▶ [SOURCE DATA]:
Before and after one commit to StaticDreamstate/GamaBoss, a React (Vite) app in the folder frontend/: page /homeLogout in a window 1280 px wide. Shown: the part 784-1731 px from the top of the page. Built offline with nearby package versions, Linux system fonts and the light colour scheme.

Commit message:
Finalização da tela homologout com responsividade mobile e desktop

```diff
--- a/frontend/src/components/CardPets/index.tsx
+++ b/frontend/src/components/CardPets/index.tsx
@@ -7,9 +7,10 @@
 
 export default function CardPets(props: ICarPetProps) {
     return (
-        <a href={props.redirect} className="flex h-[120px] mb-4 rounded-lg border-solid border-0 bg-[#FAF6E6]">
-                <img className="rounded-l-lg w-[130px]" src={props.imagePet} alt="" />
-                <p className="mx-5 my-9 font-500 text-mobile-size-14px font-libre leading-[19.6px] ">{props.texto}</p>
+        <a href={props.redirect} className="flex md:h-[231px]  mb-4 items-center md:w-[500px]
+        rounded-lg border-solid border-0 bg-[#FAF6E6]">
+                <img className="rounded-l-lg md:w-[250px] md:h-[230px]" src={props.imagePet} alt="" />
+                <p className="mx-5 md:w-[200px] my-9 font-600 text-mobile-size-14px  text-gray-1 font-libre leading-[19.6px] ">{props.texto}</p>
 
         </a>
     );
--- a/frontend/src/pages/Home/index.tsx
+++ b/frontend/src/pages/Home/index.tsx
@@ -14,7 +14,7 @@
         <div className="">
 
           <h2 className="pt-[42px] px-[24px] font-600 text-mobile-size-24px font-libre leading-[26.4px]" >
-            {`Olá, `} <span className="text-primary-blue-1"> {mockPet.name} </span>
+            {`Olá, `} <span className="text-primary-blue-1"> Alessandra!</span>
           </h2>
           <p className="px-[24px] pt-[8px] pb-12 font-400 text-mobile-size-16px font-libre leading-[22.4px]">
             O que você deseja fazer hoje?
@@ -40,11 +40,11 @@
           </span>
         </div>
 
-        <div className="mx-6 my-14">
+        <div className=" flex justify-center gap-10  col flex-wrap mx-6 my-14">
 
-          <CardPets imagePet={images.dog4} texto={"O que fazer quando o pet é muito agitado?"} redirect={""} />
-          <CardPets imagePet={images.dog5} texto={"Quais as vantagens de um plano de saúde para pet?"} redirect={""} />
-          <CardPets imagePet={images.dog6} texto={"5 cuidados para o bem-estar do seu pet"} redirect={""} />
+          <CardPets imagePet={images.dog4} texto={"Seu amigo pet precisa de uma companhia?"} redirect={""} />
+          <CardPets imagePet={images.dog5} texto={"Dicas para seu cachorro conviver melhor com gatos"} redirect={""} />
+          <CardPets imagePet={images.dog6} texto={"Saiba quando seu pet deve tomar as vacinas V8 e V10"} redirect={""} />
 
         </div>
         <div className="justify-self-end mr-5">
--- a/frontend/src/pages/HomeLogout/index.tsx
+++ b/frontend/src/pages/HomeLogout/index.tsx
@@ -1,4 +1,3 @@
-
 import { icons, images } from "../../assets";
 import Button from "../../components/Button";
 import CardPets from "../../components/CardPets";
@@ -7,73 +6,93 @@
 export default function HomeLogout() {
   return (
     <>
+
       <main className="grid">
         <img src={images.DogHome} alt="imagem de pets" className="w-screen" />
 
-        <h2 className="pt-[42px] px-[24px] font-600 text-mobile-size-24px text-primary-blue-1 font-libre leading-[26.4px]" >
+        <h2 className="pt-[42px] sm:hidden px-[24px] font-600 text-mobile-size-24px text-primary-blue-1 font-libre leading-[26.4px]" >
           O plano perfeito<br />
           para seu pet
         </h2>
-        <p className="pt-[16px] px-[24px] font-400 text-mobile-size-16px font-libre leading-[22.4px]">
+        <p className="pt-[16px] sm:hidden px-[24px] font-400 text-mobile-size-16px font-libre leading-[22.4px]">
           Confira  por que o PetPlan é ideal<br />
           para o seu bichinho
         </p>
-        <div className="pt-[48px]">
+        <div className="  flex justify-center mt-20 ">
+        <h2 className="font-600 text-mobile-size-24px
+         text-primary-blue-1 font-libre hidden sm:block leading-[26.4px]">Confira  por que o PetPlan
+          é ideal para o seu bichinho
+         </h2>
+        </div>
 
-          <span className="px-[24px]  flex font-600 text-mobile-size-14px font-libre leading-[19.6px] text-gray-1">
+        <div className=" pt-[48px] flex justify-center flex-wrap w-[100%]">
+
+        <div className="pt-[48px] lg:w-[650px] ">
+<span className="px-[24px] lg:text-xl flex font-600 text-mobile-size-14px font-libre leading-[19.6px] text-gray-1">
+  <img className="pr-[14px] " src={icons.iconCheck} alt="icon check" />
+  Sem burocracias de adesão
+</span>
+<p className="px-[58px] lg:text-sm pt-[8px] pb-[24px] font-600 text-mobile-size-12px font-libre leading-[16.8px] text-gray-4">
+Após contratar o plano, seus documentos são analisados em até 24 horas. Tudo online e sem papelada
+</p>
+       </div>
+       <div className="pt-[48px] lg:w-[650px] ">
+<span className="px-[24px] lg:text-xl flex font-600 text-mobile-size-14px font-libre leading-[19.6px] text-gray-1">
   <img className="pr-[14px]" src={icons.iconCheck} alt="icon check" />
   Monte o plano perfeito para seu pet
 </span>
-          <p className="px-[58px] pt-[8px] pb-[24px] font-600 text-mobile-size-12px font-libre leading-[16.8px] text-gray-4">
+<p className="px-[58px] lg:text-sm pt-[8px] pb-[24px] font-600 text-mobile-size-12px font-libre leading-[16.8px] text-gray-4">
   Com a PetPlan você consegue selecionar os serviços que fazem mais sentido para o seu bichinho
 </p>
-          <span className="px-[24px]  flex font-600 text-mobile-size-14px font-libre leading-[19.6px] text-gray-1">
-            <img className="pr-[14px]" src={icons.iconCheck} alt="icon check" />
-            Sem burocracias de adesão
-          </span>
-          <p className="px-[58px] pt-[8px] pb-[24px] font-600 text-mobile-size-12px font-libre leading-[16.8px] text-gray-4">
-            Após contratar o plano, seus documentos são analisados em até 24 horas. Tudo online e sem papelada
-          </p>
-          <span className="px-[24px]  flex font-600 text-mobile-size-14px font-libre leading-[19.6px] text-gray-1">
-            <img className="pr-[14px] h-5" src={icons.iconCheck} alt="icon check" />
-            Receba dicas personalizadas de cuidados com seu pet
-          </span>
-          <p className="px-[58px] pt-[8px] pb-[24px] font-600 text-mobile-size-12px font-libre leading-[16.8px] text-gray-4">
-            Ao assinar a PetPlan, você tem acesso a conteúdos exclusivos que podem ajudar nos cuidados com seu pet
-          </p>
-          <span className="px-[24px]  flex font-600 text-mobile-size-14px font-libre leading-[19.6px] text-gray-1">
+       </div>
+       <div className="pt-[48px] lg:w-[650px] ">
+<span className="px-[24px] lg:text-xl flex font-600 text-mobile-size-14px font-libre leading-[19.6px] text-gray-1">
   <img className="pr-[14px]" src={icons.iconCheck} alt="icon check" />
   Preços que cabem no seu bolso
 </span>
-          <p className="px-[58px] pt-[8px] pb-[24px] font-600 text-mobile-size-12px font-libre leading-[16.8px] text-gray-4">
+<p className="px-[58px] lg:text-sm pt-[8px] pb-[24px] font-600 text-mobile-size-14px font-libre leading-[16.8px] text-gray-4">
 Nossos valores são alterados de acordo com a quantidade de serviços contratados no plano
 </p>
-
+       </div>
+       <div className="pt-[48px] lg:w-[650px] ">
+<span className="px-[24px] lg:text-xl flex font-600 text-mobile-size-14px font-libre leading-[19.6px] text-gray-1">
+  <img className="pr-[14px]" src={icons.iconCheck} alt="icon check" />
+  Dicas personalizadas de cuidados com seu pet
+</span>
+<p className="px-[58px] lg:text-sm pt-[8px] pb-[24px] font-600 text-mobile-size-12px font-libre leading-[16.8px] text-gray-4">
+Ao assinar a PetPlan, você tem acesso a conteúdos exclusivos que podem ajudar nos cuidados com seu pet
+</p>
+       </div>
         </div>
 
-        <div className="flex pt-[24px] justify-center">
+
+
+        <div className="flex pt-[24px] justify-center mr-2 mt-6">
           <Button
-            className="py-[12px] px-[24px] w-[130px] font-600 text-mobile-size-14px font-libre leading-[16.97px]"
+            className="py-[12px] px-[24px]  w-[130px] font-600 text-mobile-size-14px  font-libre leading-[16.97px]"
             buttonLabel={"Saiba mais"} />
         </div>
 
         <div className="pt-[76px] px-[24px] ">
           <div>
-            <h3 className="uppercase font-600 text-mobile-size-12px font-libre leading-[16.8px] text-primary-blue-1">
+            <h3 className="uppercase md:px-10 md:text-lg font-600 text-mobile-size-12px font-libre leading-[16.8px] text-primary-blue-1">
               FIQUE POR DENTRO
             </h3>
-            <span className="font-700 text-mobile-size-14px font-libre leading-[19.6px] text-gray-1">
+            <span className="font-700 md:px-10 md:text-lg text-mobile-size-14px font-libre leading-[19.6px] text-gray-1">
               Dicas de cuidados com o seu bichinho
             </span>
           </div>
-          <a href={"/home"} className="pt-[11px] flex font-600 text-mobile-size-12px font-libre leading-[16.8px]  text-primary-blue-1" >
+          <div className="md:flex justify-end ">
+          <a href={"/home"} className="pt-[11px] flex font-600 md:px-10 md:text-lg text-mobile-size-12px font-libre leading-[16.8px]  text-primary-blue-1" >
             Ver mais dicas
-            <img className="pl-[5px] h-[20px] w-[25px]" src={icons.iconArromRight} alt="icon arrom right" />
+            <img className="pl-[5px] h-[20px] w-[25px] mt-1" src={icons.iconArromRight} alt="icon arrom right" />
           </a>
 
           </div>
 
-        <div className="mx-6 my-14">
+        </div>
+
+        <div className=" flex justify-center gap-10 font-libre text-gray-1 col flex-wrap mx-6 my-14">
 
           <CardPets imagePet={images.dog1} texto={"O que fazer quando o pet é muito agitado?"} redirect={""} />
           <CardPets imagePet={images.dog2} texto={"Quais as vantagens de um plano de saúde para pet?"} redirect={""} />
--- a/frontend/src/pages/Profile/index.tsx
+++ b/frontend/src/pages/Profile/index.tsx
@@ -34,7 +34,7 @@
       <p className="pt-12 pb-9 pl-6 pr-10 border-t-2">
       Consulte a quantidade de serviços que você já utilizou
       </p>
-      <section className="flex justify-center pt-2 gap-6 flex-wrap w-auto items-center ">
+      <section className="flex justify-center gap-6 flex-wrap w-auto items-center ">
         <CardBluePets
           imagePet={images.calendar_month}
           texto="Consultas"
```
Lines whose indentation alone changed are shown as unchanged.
==
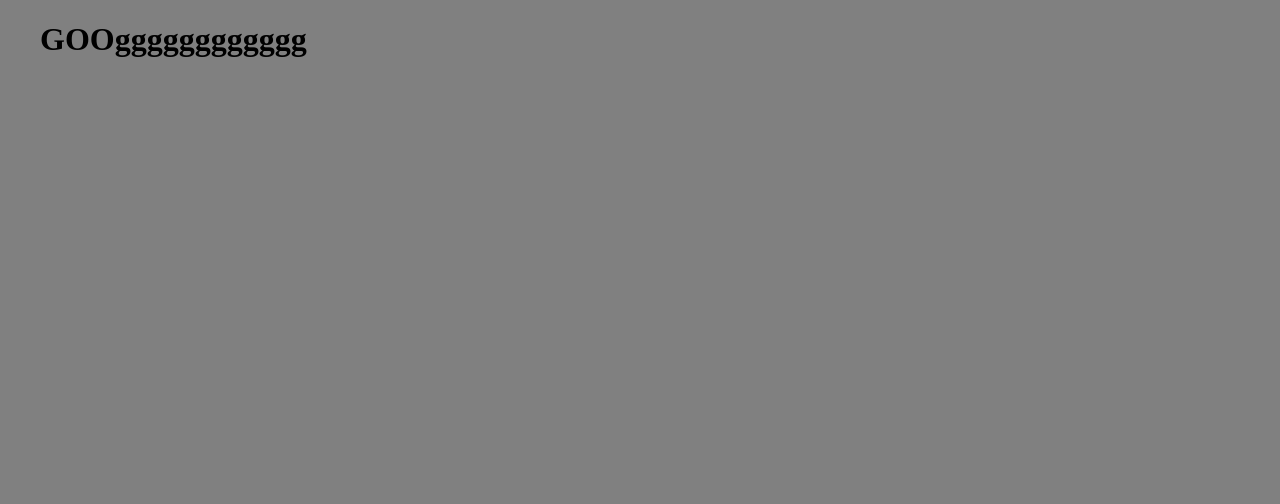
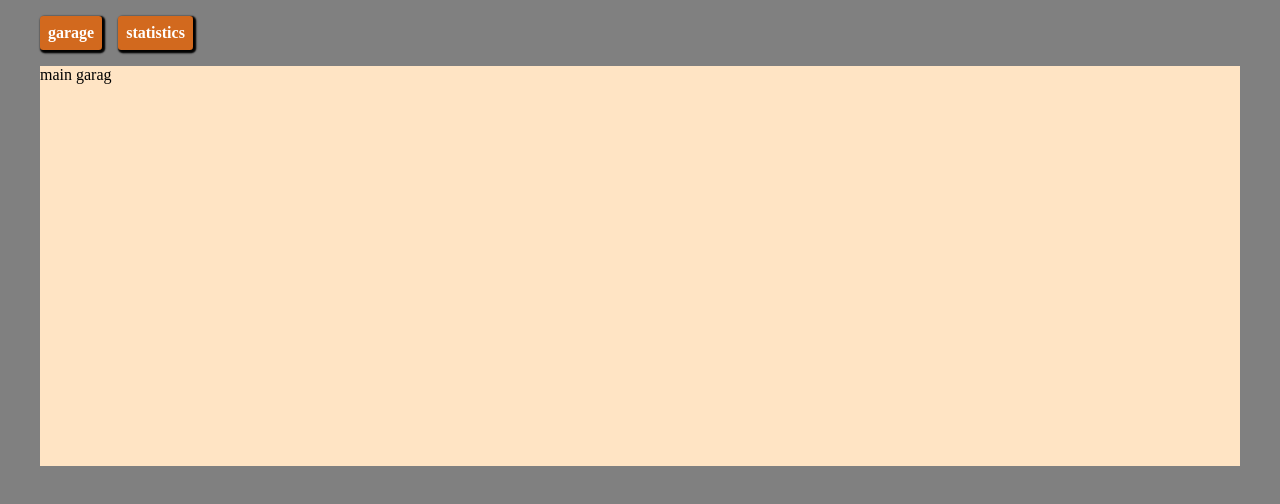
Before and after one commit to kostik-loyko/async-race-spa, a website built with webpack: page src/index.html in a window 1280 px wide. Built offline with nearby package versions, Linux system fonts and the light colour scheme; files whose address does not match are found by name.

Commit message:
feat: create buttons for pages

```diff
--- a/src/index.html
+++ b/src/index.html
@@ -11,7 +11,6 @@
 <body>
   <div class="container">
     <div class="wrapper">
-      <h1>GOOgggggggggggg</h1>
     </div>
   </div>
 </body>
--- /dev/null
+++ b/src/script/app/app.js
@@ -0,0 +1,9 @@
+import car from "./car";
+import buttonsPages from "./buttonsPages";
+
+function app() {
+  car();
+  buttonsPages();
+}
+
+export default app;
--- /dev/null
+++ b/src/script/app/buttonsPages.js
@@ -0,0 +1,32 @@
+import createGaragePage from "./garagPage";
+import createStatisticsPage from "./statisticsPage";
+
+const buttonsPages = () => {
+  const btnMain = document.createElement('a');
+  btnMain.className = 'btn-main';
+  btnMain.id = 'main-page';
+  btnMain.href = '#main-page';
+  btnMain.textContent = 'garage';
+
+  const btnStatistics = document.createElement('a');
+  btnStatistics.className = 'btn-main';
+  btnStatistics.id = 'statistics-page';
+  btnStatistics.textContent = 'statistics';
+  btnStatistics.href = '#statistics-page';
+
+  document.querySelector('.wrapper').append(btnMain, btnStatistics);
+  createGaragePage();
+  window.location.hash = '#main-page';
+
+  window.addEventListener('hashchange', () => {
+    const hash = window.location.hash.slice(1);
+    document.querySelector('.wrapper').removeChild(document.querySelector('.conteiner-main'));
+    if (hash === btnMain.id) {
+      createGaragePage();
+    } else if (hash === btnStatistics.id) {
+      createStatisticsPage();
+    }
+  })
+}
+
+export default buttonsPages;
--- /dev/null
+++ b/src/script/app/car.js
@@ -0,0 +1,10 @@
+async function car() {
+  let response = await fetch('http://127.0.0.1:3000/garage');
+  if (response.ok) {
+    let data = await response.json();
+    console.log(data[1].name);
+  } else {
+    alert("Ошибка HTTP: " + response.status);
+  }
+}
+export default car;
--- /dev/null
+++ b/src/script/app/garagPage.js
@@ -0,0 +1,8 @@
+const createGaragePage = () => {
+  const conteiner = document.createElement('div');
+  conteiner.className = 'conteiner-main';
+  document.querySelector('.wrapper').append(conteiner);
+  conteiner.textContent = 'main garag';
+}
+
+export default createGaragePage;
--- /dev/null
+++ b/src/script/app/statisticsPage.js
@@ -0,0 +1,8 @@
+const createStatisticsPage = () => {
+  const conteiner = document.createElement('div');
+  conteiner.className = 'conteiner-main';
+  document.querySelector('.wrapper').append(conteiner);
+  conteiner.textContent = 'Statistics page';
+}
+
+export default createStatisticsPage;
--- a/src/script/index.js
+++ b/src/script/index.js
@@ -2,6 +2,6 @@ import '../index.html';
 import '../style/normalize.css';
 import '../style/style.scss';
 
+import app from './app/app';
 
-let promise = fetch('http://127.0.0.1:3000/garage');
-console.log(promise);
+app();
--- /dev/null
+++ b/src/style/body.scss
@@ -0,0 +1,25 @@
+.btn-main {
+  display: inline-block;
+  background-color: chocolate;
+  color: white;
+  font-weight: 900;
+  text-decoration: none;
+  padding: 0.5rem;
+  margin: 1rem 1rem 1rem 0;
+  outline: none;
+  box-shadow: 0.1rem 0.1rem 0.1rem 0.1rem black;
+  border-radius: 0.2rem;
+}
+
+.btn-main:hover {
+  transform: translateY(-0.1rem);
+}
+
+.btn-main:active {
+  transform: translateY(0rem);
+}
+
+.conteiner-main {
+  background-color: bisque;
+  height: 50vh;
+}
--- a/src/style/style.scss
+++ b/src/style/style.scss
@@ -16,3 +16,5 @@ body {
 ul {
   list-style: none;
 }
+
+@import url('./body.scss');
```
--
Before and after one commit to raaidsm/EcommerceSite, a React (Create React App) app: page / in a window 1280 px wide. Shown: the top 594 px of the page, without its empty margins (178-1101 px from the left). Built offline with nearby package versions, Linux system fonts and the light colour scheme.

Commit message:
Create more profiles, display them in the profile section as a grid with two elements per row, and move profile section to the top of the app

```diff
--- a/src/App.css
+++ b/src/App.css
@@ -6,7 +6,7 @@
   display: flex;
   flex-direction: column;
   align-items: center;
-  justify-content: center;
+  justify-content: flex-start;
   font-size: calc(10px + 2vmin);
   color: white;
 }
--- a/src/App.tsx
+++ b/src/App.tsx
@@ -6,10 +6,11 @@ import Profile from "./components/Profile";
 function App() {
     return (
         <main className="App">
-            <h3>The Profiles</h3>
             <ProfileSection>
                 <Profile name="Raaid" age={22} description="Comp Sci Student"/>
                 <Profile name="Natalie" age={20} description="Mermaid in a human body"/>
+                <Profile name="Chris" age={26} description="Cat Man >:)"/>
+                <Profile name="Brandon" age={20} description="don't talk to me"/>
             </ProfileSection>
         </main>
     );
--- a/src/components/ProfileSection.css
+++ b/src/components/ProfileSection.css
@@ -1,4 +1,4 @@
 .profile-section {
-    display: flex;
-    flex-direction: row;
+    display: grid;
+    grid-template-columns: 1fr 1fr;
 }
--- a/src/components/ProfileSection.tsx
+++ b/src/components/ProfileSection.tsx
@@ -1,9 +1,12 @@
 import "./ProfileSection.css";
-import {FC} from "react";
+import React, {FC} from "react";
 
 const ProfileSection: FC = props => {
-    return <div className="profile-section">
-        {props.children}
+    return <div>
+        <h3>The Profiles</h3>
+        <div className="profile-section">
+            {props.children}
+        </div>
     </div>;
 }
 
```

▶ [TASK REQUIREMENTS]: All lines of the data above that include the word "exclusivos" must be shown.

▶ [ANSWER SECTION]:
-            Ao assinar a PetPlan, você tem acesso a conteúdos exclusivos que podem ajudar nos cuidados com seu pet
+Ao assinar a PetPlan, você tem acesso a conteúdos exclusivos que podem ajudar nos cuidados com seu pet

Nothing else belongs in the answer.